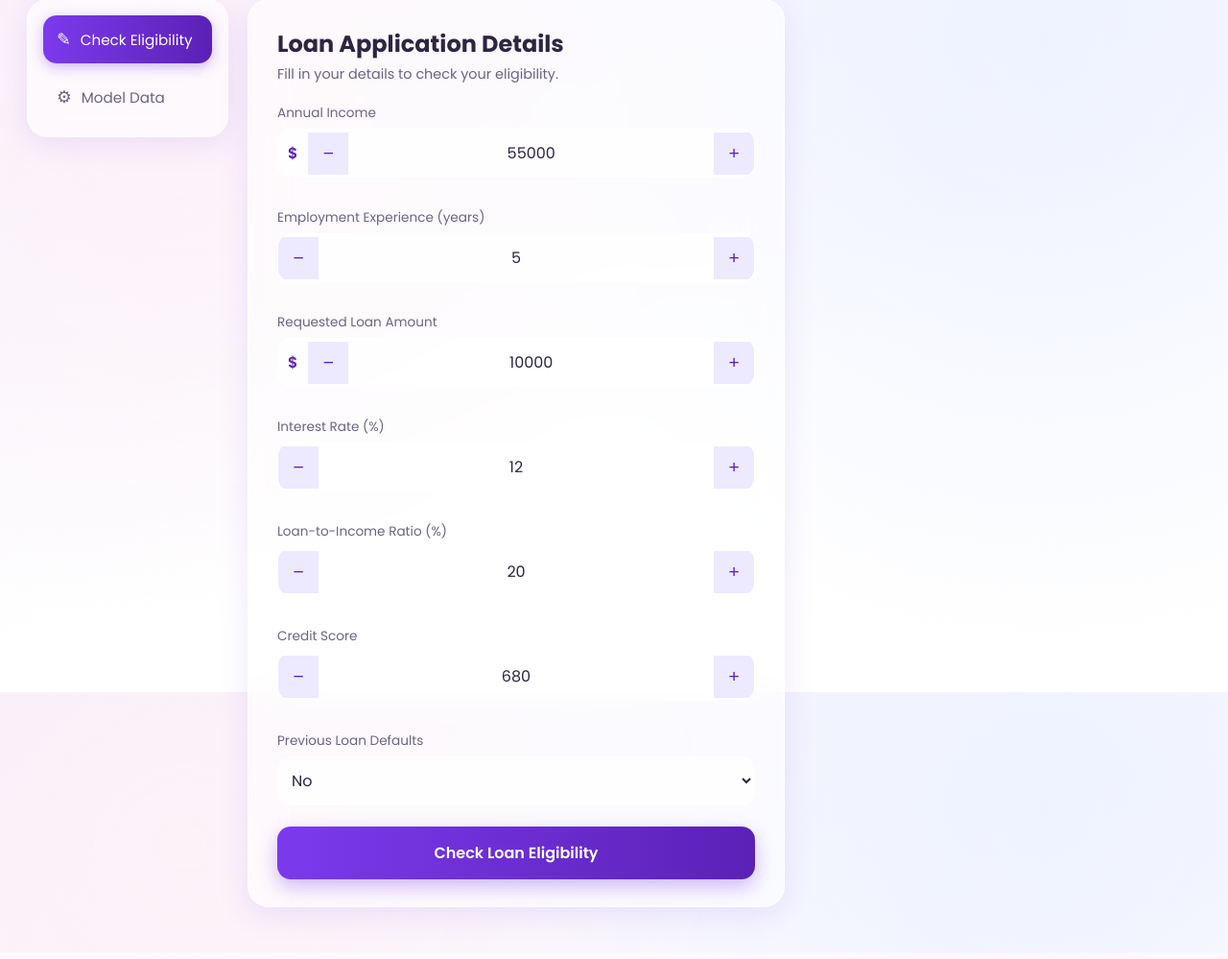
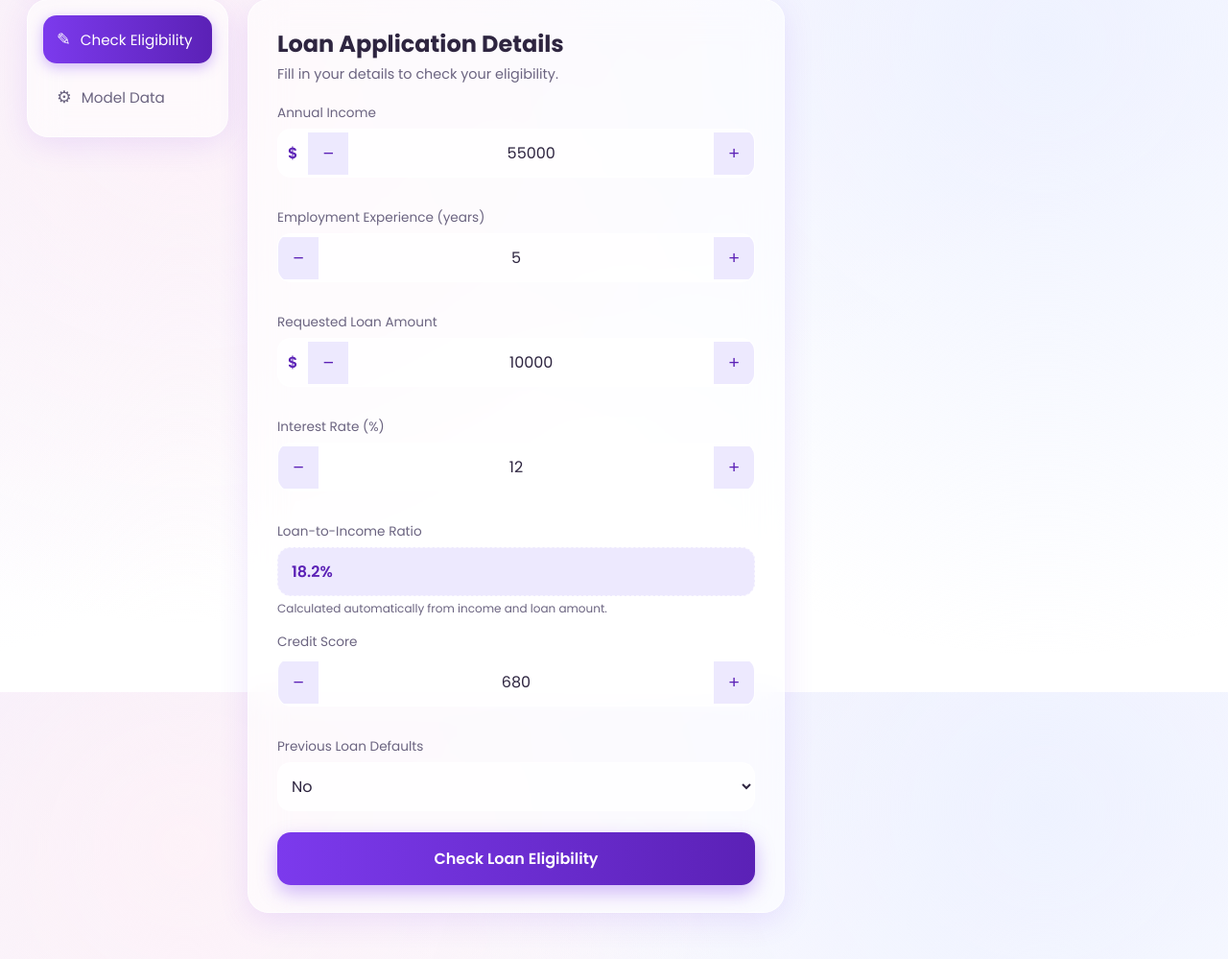
Before and after one commit to Liran-Martfel/Loan-aprroval-project, a FastAPI app: page / in a window 1280 px wide. Shown: the part 79-1078 px from the top of the page at 96% size. Run offline with FastAPI, Linux system fonts and the light colour scheme; data that the repository does not hold is empty; parts of the project's set-up code (start-up, migrations or seed data) failed here and were passed over.

Commit message:
Auto-calculate loan-to-income ratio, fix stuck "Why?" loading state
The ratio field was a separate manual stepper that could contradict the
income/loan-amount fields the user actually entered - it's now a
read-only value computed live as loan_amnt / person_income, so it can
never be inconsistent with them.

The "Why?" explanation was stuck showing bare "..." because SHAP takes
~10s and there was no indication anything was happening. Added a
spinner + "working out why" message, and guarded against confused
repeat clicks while a request is already in flight.

```diff
--- a/static/css/style.css
+++ b/static/css/style.css
@@ -200,6 +200,30 @@ html[dir="rtl"] body { font-family: 'Assistant', 'Poppins', sans-serif; }
 .field-hint { font-size: 0.75rem; color: var(--text-muted); margin-top: 4px; min-height: 1em; }
 .field.invalid .field-hint { color: var(--danger); }
 
+.derived-value {
+  padding: 12px 14px;
+  border-radius: var(--radius-md);
+  background: var(--accent-soft);
+  border: 1px dashed var(--glass-border);
+  color: var(--accent-dark);
+  font-weight: 600;
+  font-size: 1rem;
+}
+.field-derived.invalid .derived-value { border-color: var(--danger); color: var(--danger); }
+
+.spinner {
+  display: inline-block;
+  width: 14px;
+  height: 14px;
+  border: 2px solid var(--accent-soft);
+  border-top-color: var(--accent-dark);
+  border-radius: 50%;
+  animation: spin 0.7s linear infinite;
+  margin-inline-end: 8px;
+  vertical-align: middle;
+}
+@keyframes spin { to { transform: rotate(360deg); } }
+
 .cta-button {
   width: 100%;
   padding: 15px;
--- a/static/js/i18n.js
+++ b/static/js/i18n.js
@@ -17,7 +17,8 @@ const TRANSLATIONS = {
     'field.person_emp_exp': 'Employment Experience (years)',
     'field.loan_amnt': 'Requested Loan Amount',
     'field.loan_int_rate': 'Interest Rate (%)',
-    'field.loan_percent_income': 'Loan-to-Income Ratio (%)',
+    'field.loan_percent_income': 'Loan-to-Income Ratio',
+    'field.loan_percent_income_hint': 'Calculated automatically from income and loan amount.',
     'field.credit_score': 'Credit Score',
     'field.previous_loan_defaults_on_file': 'Previous Loan Defaults',
     'option.no': 'No',
@@ -26,6 +27,7 @@ const TRANSLATIONS = {
     'result.denied': 'Loan Not Approved',
     'result.confidence': 'Confidence',
     'result.why': 'Why?',
+    'result.explaining': 'Working out why (~10s)...',
     'result.invalid': 'Please fix the highlighted fields.',
     'result.error': 'Something went wrong. Please try again.',
     'model.featuresTitle': 'Features',
@@ -51,7 +53,8 @@ const TRANSLATIONS = {
     'field.person_emp_exp': 'ותק תעסוקתי (שנים)',
     'field.loan_amnt': 'סכום ההלוואה המבוקש',
     'field.loan_int_rate': 'שיעור ריבית (%)',
-    'field.loan_percent_income': 'יחס הלוואה להכנסה (%)',
+    'field.loan_percent_income': 'יחס הלוואה להכנסה',
+    'field.loan_percent_income_hint': 'מחושב אוטומטית מההכנסה וסכום ההלוואה.',
     'field.credit_score': 'דירוג אשראי',
     'field.previous_loan_defaults_on_file': 'פיגורים בעבר',
     'option.no': 'לא',
@@ -60,6 +63,7 @@ const TRANSLATIONS = {
     'result.denied': 'הלוואה לא אושרה',
     'result.confidence': 'רמת ביטחון',
     'result.why': 'למה?',
+    'result.explaining': 'בודקים למה (כ-10 שניות)...',
     'result.invalid': 'אנא תקנ/י את השדות המסומנים.',
     'result.error': 'אירעה תקלה. נסו/י שוב.',
     'model.featuresTitle': 'מאפייני המודל',
--- a/static/js/predict.js
+++ b/static/js/predict.js
@@ -16,6 +16,45 @@
     return Number(fieldDiv.dataset.scale || '1');
   }
 
+  function numberInput(name) {
+    return form.querySelector(`input[name="${name}"]`);
+  }
+
+  // loan_percent_income is derived, not entered directly - always
+  // loan_amnt / person_income, so it can never contradict those two fields.
+  function computeRatio() {
+    const income = Number(numberInput('person_income')?.value || 0);
+    const loanAmnt = Number(numberInput('loan_amnt')?.value || 0);
+    if (!income) return null;
+    return loanAmnt / income;
+  }
+
+  function updateRatioDisplay() {
+    const ratio = computeRatio();
+    const display = document.getElementById('ratio-display');
+    const fieldDiv = document.querySelector('.field[data-field="loan_percent_income"]');
+    if (!display || !fieldDiv) return;
+
+    if (ratio === null) {
+      display.textContent = '--';
+      return;
+    }
+    display.textContent = `${(ratio * 100).toFixed(1)}%`;
+
+    const range = getRange('loan_percent_income');
+    const hint = fieldDiv.querySelector('.field-hint');
+    if (range) {
+      const [low, high] = range;
+      const inRange = ratio >= low && ratio <= high;
+      fieldDiv.classList.toggle('invalid', !inRange);
+      if (hint) {
+        hint.textContent = inRange
+          ? AppI18n.t('field.loan_percent_income_hint')
+          : `${AppI18n.t('field.loan_percent_income_hint')} (${(low * 100).toFixed(0)}% - ${(high * 100).toFixed(0)}%)`;
+      }
+    }
+  }
+
   function wireSteppers() {
     document.querySelectorAll('.field').forEach((fieldDiv) => {
       const input = fieldDiv.querySelector('input[type="number"]');
@@ -26,12 +65,14 @@
       minus && minus.addEventListener('click', () => {
         input.value = (Number(input.value || 0) - step).toFixed(2).replace(/\.00$/, '');
         validateField(fieldDiv);
+        updateRatioDisplay();
       });
       plus && plus.addEventListener('click', () => {
         input.value = (Number(input.value || 0) + step).toFixed(2).replace(/\.00$/, '');
         validateField(fieldDiv);
+        updateRatioDisplay();
       });
-      input.addEventListener('change', () => validateField(fieldDiv));
+      input.addEventListener('change', () => { validateField(fieldDiv); updateRatioDisplay(); });
     });
   }
 
@@ -43,7 +84,7 @@
 
   function validateField(fieldDiv) {
     const fieldName = fieldDiv.dataset.field;
-    if (!fieldName) return true;
+    if (!fieldName || fieldName === 'loan_percent_income') return true; // handled by updateRatioDisplay
     const input = fieldDiv.querySelector('input[type="number"]');
     const hint = fieldDiv.querySelector('.field-hint');
     const range = getRange(fieldName);
@@ -68,6 +109,10 @@
     document.querySelectorAll('.field[data-field]').forEach((fieldDiv) => {
       if (!validateField(fieldDiv)) allValid = false;
     });
+    updateRatioDisplay();
+    if (document.querySelector('.field[data-field="loan_percent_income"]')?.classList.contains('invalid')) {
+      allValid = false;
+    }
     return allValid;
   }
 
@@ -75,10 +120,12 @@
     const payload = {};
     document.querySelectorAll('.field[data-field]').forEach((fieldDiv) => {
       const fieldName = fieldDiv.dataset.field;
+      if (fieldName === 'loan_percent_income') return; // filled in below
       const scale = fieldScale(fieldDiv);
       const input = fieldDiv.querySelector('input[type="number"]');
       if (input) payload[fieldName] = Number(input.value) / scale;
     });
+    payload.loan_percent_income = computeRatio() || 0;
     const select = form.querySelector('select[name="previous_loan_defaults_on_file"]');
     payload.previous_loan_defaults_on_file = select.value;
     return payload;
@@ -114,12 +161,16 @@
     whyToggle.classList.remove('hidden');
   }
 
+  let explanationInFlight = false;
+
   whyToggle.addEventListener('click', async () => {
+    if (explanationInFlight) return; // ignore repeat clicks while a request is already loading
     contributionsEl.classList.toggle('hidden');
     if (explanationLoaded || contributionsEl.classList.contains('hidden') || !lastPayload) return;
 
+    explanationInFlight = true;
     contributionsEl.classList.remove('hidden');
-    contributionsEl.innerHTML = '<li>...</li>';
+    contributionsEl.innerHTML = `<li><span class="spinner"></span>${AppI18n.t('result.explaining')}</li>`;
     try {
       const res = await fetch('/api/explain', {
         method: 'POST',
@@ -136,6 +187,8 @@
     } catch (err) {
       console.error(err);
       contributionsEl.innerHTML = `<li>${AppI18n.t('result.error')}</li>`;
+    } finally {
+      explanationInFlight = false;
     }
   });
 
--- a/templates/index.html
+++ b/templates/index.html
@@ -82,14 +82,10 @@
             <div class="field-hint"></div>
           </div>
 
-          <div class="field" data-field="loan_percent_income" data-scale="100" data-suffix="%">
-            <label data-i18n="field.loan_percent_income">Loan-to-Income Ratio (%)</label>
-            <div class="stepper">
-              <button type="button" class="step-minus">&minus;</button>
-              <input type="number" name="loan_percent_income" value="20" step="1" min="0">
-              <button type="button" class="step-plus">+</button>
-            </div>
-            <div class="field-hint"></div>
+          <div class="field field-derived" data-field="loan_percent_income">
+            <label data-i18n="field.loan_percent_income">Loan-to-Income Ratio</label>
+            <div class="derived-value" id="ratio-display">--</div>
+            <div class="field-hint" data-i18n="field.loan_percent_income_hint">Calculated automatically from income and loan amount.</div>
           </div>
 
           <div class="field" data-field="credit_score" data-scale="1">
```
------------------------------
◆ YOUR GOAL: Where does "value" appear in the listing? Show every line that has it.

◆ THE COMPLETED TASK:
read-only value computed live as loan_amnt / person_income, so it can
+.derived-value {
+.field-derived.invalid .derived-value { border-color: var(--danger); color: var(--danger); }
+    const income = Number(numberInput('person_income')?.value || 0);
+    const loanAmnt = Number(numberInput('loan_amnt')?.value || 0);
         input.value = (Number(input.value || 0) - step).toFixed(2).replace(/\.00$/, '');
         input.value = (Number(input.value || 0) + step).toFixed(2).replace(/\.00$/, '');
       if (input) payload[fieldName] = Number(input.value) / scale;
     payload.previous_loan_defaults_on_file = select.value;
-              <input type="number" name="loan_percent_income" value="20" step="1" min="0">
+            <div class="derived-value" id="ratio-display">--</div>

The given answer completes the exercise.